Not all chance encounters are meant to last a lifetime, but the positive ones remain a lasting memory. In the darkest recesses of my mind lies an incredibly insecure person. Well, given I am being honest, it is not hidden that well. In fact, my nerves are the reason I can never hide my emotions on my face, or sit still when I have something to say, or even function on some basic bias of the behavior of a normal individual. I am a wreck, but it comes with its benefits. I found myself on the verge of a breakdown which became evident in the middle of the hall. A bright face was sitting on a bench and saw me passing. His demeanor was anything but sorrowful, and I suppose I did truly need it at the time.
"Hello!" he said rather brilliantly. "How are you?"
"I'm... Okay." It was at this point I had given up all hopes to keep my "cool."
"Nothing really. It's nothing."
"Sit down," he said softly. I did as he requested. "You know," he continued, "talking helps."
"Yeah, it does, I just don't know where to begin."
"Talking soothes the soul." He must have said that line three times in our short conversation, but he was right. I allowed myself to cry, a little, and say everything on my mind. It did not seem like a lot when I was finished, but it helped. "They call me Flucas," he said.
"Jennifer," I replied.
The name Flucas was not the only memorable attribute this man carried with him. It is easy to be polite and kind to others and smile when a friend comes along, but his demeanor and willingness to reach out to anyone passing in the hall is a trait I do not find in many. He is an example of someone who just lives to help others, and I hope he never loses that drive. He gave me his information if I ever needed to talk to someone again. There is an uneasiness about contacting him, but I took the paper because life is full of glorious unpredictabilities, and I may find use of his kindness in the future.

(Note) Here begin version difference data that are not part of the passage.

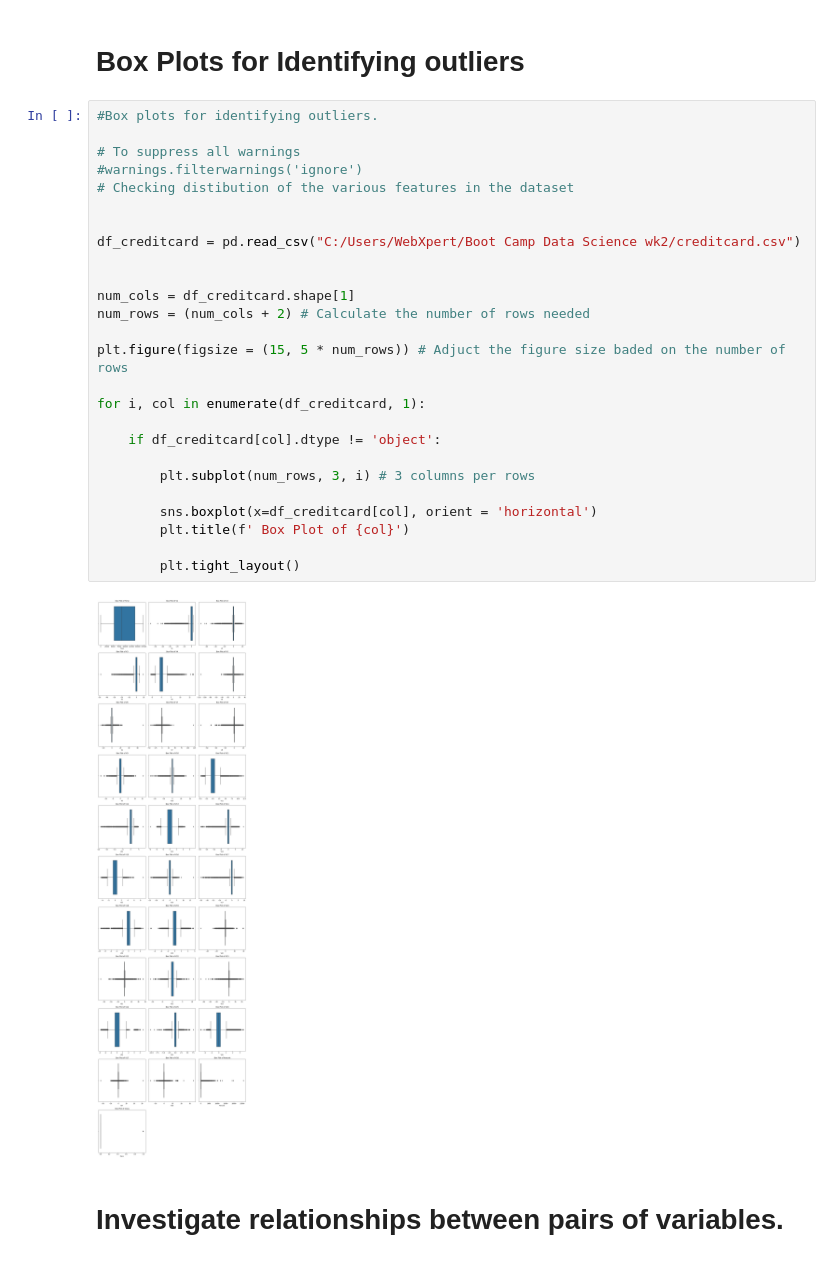
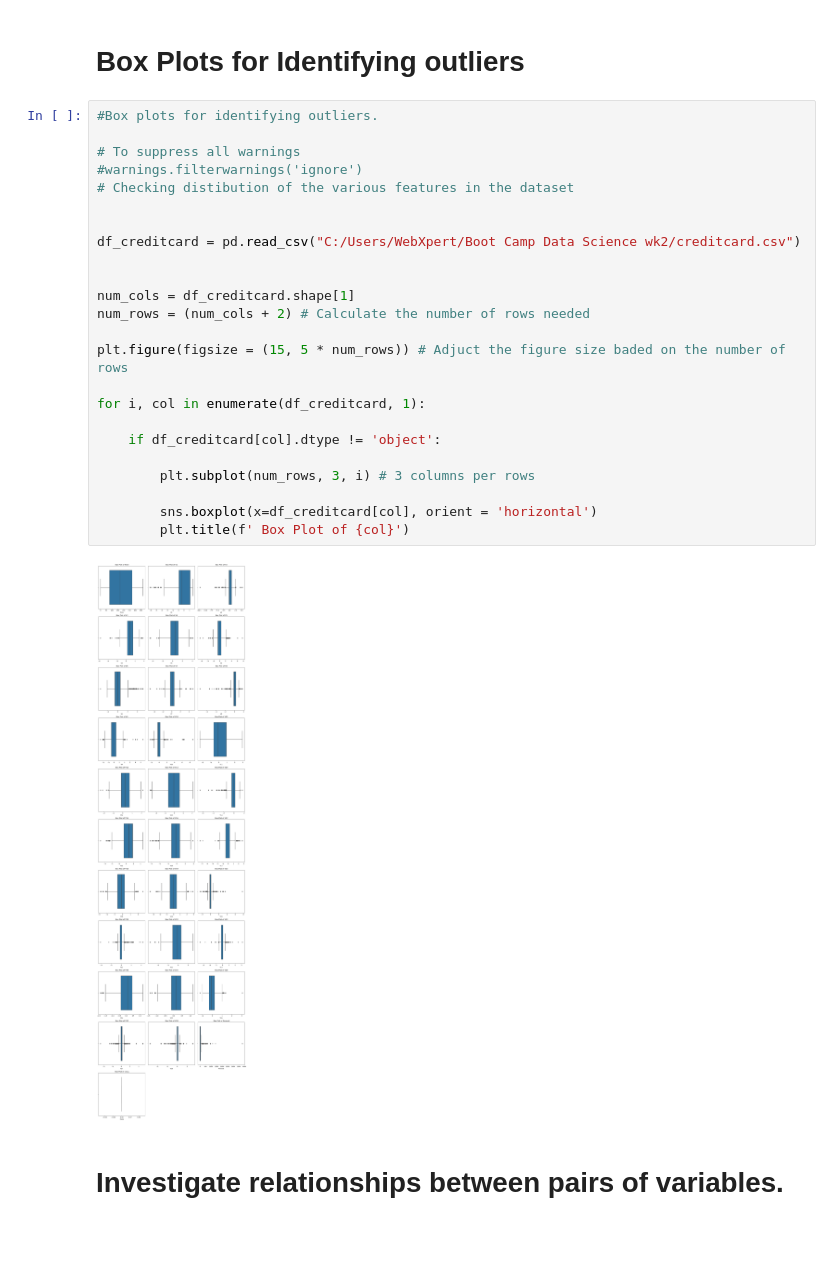
Before and after one commit to WebXpertAlando/Boot-Camp-Data-Science-wk2, a Jupyter notebook: credit car fraud detection.ipynb, the cells around one changed output. Cells and saved outputs as stored; diff of their text form; blank space fills up the shorter version.

```diff
--- a/credit car fraud detection.ipynb
+++ b/credit car fraud detection.ipynb
@@ -149,31 +149,29 @@ plt.show()
 # %%
 #Box plots for identifying outliers.
 
 # To suppress all warnings
 #warnings.filterwarnings('ignore')
 # Checking distibution of the various features in the dataset
 
 
 df_creditcard = pd.read_csv("C:/Users/WebXpert/Boot Camp Data Science wk2/creditcard.csv")
 
 
 num_cols = df_creditcard.shape[1]
 num_rows = (num_cols + 2) # Calculate the number of rows needed
 
 plt.figure(figsize = (15, 5 * num_rows)) # Adjuct the figure size baded on the number of rows
 
 for i, col in enumerate(df_creditcard, 1):
 
     if df_creditcard[col].dtype != 'object':
 
         plt.subplot(num_rows, 3, i) # 3 columns per rows
 
         sns.boxplot(x=df_creditcard[col], orient = 'horizontal')
         plt.title(f' Box Plot of {col}')
-
-        plt.tight_layout()
 # %% [output]
-[figure, old version]
+[figure, new version]
 # %% [markdown]
 # Investigate relationships between pairs of variables.
 # %%
```
Also changed, not shown: parts of 4 cells of this notebook.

It felt like a gift from God. I was walking around campus, ignorant of how the heat was truly affecting me, and wallowing in all I had bearing down on me. The moment I felt the need for air conditioning and shield from the sun, I was greeted by this stranger who wanted nothing more than to make me smile and make sure I did not end my day as I had begun it: with tears. I have yet to see one of the seven wonders of the world, but if I had to guess, Flucas would be a wonder of humanity--a guiding light as I wish I could be.
I am not a walking tear duct. However, stress breaks me easily, and these questions bearing into my very soul about what I want to do and where my passion truly lies were enough to keep me out of school. Sometimes, I need a second, third and fourth opinion. I want to be like Flucas. I have always believed being a light to those you love will give them hope. But Flucas does not just deliver a ray of light to those he knows, but to everyone he meets. If I even see Flucas again it will probably be under another needed miracle, to which I will gladly welcome, but for now, he being but a chance encounter--a memory--is enough. By being a God-send, he passed his torch of light on to me, and now it is my turn: I want to spread a bit of hope.